As Carl and I rambled over this and that, an extremely deep, almost below hearing frequency (at least for a geezer like me) rumble seemed to come and go in the wind - it was the Harmon Towing truck cautiously winding down my driveway. Good reader, you would not believe the size of this behemoth - 67,000 pounds and 14 tires (you can click on the image to enlarge it - note how small the men look). It was like a scene from a Science Fiction movie where the viewer has been struck by the nefarious "shrink ray" and is now only a foot tall but all else remains at the original size. Two men descended from the lofty cab of this iron and steel giant of the roads: Jeff, the supervisor, and Russell, his assistant, walked up to size up the situation.
Jeff studied that mired truck with no less skill and experience (and intensity) than Minnesota Fats reading the pool table for a three-rail corner pocket, game winning shot. The air nearly crackled with the processing going on in his mind. He read the situation, considered it, re-read, re-thought it, and soon had the solution- a small push forward for the trailer.
This monster tow truck was as complex as it was large, and clearly Jeff could play it as masterfully as a prodigy could play a Steinway. The rear boom was deployed and with gentle manipulation of a panel of levers, the boom effortlessly pushed the CCX trailer forward and out of the hole. Then Jeff pulled out a large wooden block from one of the multitudinous storage compartments and wedged it into the hole.
Now, reader, study this picture of Jeff at the control panel. It is barely evident- but can you see the black box sitting on top of the panel area? That is a remote control, like those used by those flying remote control model airplanes - except it can control each and every function of the tow boom. Now Jeff took the remote in hand and with the boom now chained to the trailer, walked around in front of the CCX cab. Why use a remote? Because from where he could see the hole and the tractor, he could not see his tow truck. Using the remote, he manipulated the boom, shortening it by several feet, which pulled the wheels of the tractor and trailer backwards past the holes. Viola, extrication.
All was not finished yet- Carl had to back the tractor/trailer up and execute a difficult maneuver - a controlled jack-knife - to head it down the driveway. It was a tough set up - the trees, the soft ground and a retaining wall left him no room for mistakes. After a trial run, he put the CCX truck into reverse and precisely completed the move. If this had been an ice skater performing a triple reverse axle in the Olympics, he would have received a 9.9 from the judges. Maybe one judge would even have awarded a perfect 10.
With that, the two trucks rolled into the fading light. It was now after 5:00, the library was closed, maybe I could still make a grocery run, but first, since I never had the opportunity to eat lunch, a stop at EL CHARRO was needed. And then come home and write this tale while the details were still fresh in my mind.

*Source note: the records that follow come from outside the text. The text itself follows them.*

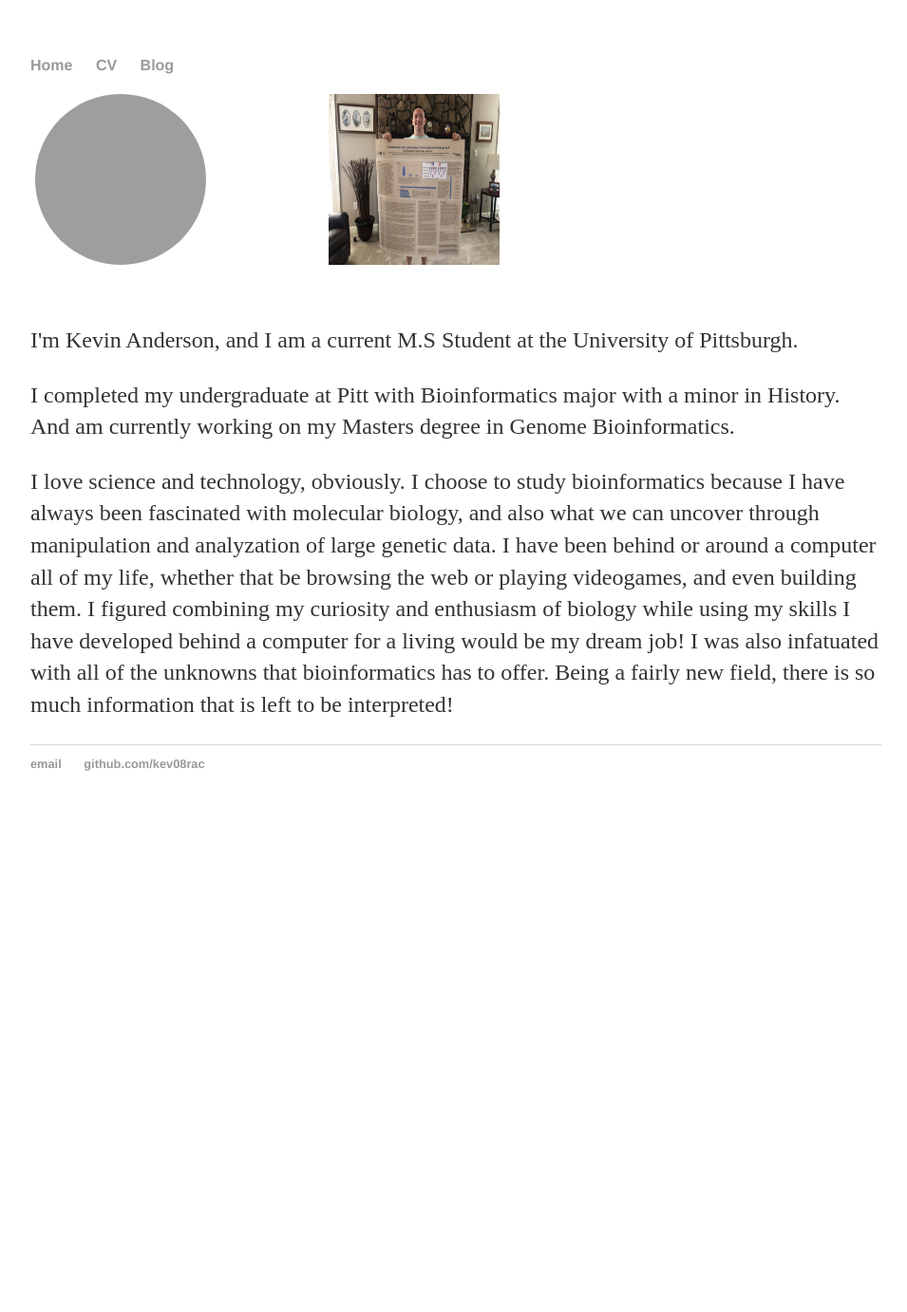
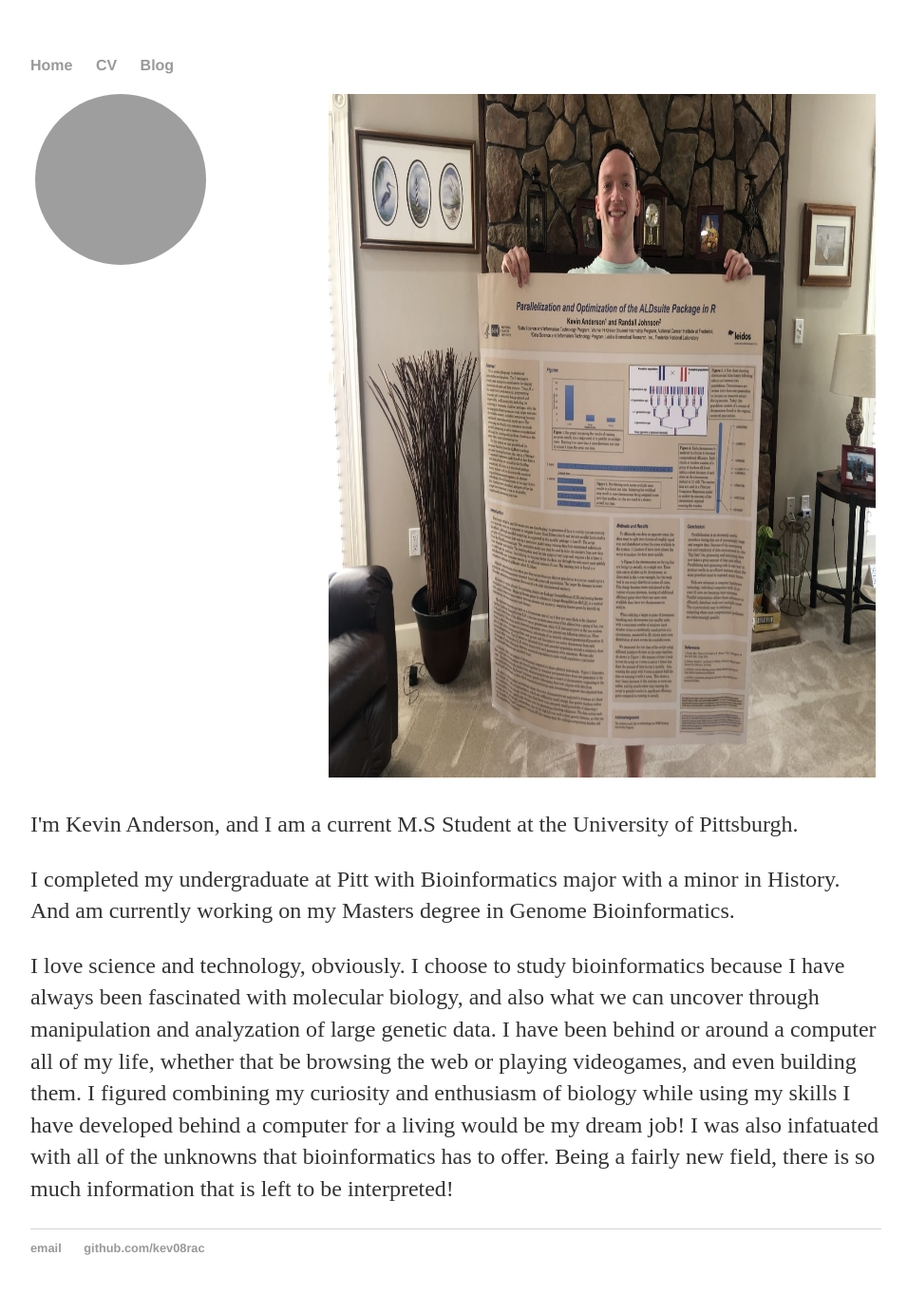
Before and after one commit to kev08rac/kev08rac.github.io, a Jekyll site: the page built from index.html, in a window 1280 px wide. Shown: the whole page at 95% size, without its empty margins (160-1115 px from the left). Built offline with Jekyll 4.4.1, drawn with Linux system fonts in a browser that asks for light colours; before the commit the page ends 900 px from its top, so only the background shows below that; grey boxes are pictures that could not be loaded.

Commit message:
Update index.html

```diff
--- a/index.html
+++ b/index.html
@@ -7,7 +7,7 @@
 		<img  class="img-circle avatar" alt="Me!" src="files/avi.jpg" height = "180" width = "180">
 	</div>
 	<div class="avi-column">
-		<img  class="img.avatar" alt="My poster!" src="files/poster.jpg" height = "180" width = "180">
+		<img  class="img.avatar" alt="My poster!" src="files/poster.jpg" height = "720" width = "576">
 	</div>
 </div>
 
```
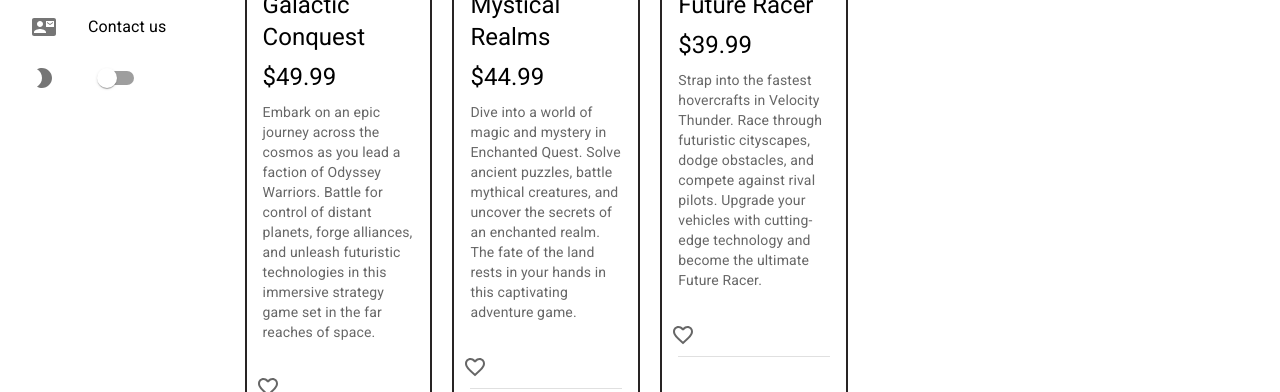
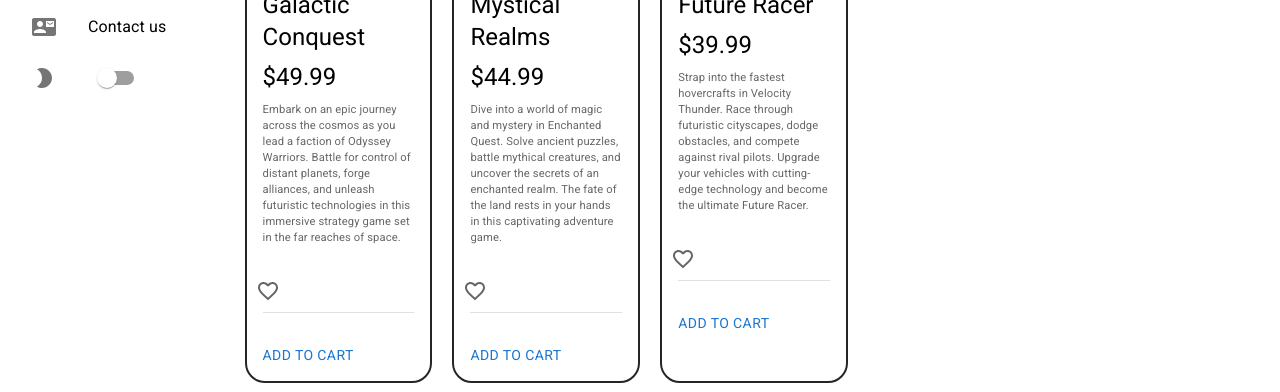
Before and after one commit to Andrewchall92/game-shop, a React (Vite) app in the folder client/: page / in a window 1280 px wide. Shown: the part 277-669 px from the top of the page. Built offline with nearby package versions, Linux system fonts and the light colour scheme.

Commit message:
fixed graphQL

```diff
--- a/client/src/components/Card.jsx
+++ b/client/src/components/Card.jsx
@@ -37,7 +37,7 @@ export function ProductCard({ name, price, description, image, category }) {
             </Typography>
           </Grid>
         </Grid>
-        <Typography color="text.secondary" variant="body2" sx={{display:{sm:"none", lg:"block"}}}>
+        <Typography color="text.secondary" variant="body2" sx={{display:{sm:"none", lg:"block"}, fontSize: '0.7rem'}}>
           {description}
 
         </Typography>
--- a/client/src/components/Navbar.jsx
+++ b/client/src/components/Navbar.jsx
@@ -34,7 +34,7 @@ const Icons = styled(Box)(({ theme }) => ({
 }));
 
 export const Navbar = () => {
-  const [open, setOpen] = useState(false);
+  const [open, setOpenAccount] = useState(false);
   const [openNoti, setOpenNoti] = useState(false);
 
   return (
@@ -52,7 +52,7 @@ export const Navbar = () => {
         <Icons>
           <AccountBoxIcon
             onClick={(e) => {
-              setOpen(true);
+              setOpenAccount(true);
             }}
             color="action"
           />
@@ -88,7 +88,7 @@ export const Navbar = () => {
             id="profile-menu"
             aria-labelledby="demo-positioned-button"
             open={open}
-            onClose={(e) => setOpen(false)}
+            onClose={(e) => setOpenAccount(false)}
             anchorOrigin={{
               vertical: "top",
               horizontal: "right",
```
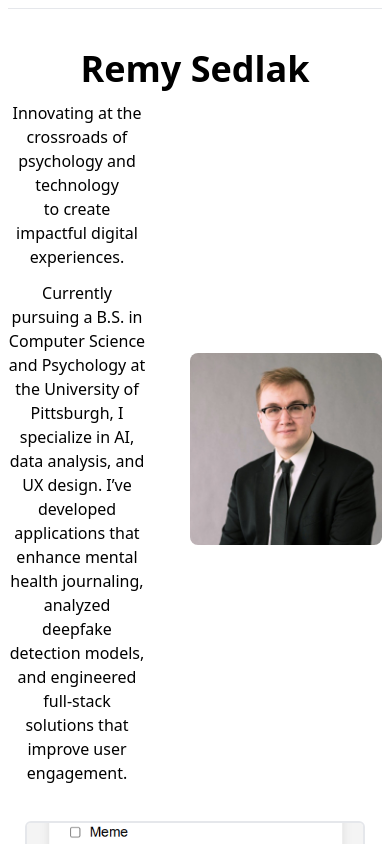
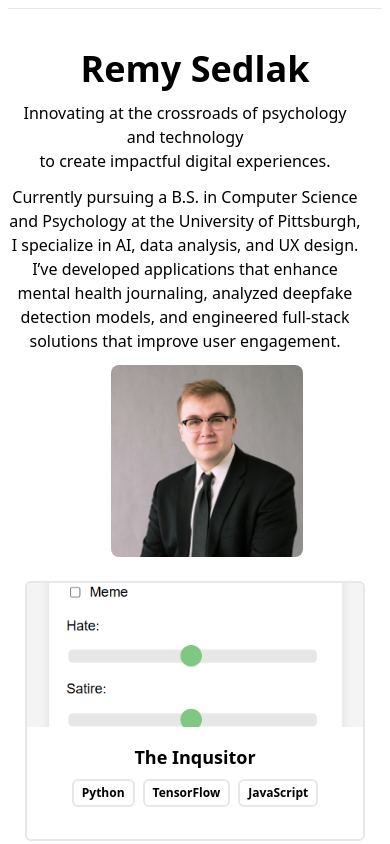
Before and after one commit to remysedlak/portfolio, a React (Vite) app: page / in a window 390 px wide. Shown: the top 844 px of the page. Built offline with nearby package versions, Linux system fonts and the light colour scheme.

Commit message:
actually fixed responsive flex of self image

```diff
--- a/src/App.jsx
+++ b/src/App.jsx
@@ -27,6 +27,7 @@ function App() {
           <hr/>
 
           <Intro />
+
           <div id="portfolio">
             <Portfolio />
           </div>
--- a/src/components/Intro.jsx
+++ b/src/components/Intro.jsx
@@ -6,7 +6,7 @@ function Intro() {
                 flex-col text-center pt-10 pb-6">
             <h1 className="block lg:hidden text-4xl md:text-7xl mb-3
                     md:mb-6 font-bold">Remy Sedlak</h1>
-            <div className="flex sm:flex-col md:flex-col lg:flex-row xl:flex-row justify-between items-center">
+            <div className="flex flex-col sm:flex-col md:flex-col lg:flex-row xl:flex-row justify-between items-center">
                 <div className=" flex flex-col justify-around pr-5">
                     <p className="text-base md:text-xl mb-3 font-medium">
                     Innovating at the crossroads of psychology and technology
@@ -24,6 +24,7 @@ function Intro() {
                 </div>
                 <img src="/assets/me.jpg" alt="Remy Sedlak" className="w-48 h-48 rounded-lg ml-6" />
 
+
             </div>
         </div>
     );
```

Carl, my sincere apologies for causing you to get hung up in the drive and waste nearly four hours. I owe you one. A BIG one.
And Jeff and Russell, since this was a money maker for them, I don't owe 'em a thing - but hope to see them again over a luncheon special at the Blue Ridge Cafe some day. Russell's last name is STOUT, and the that's a family name on my mom's side. And you know what? Russell's people are from eastern Kentucky. We need to figure out if we're twelfth cousins!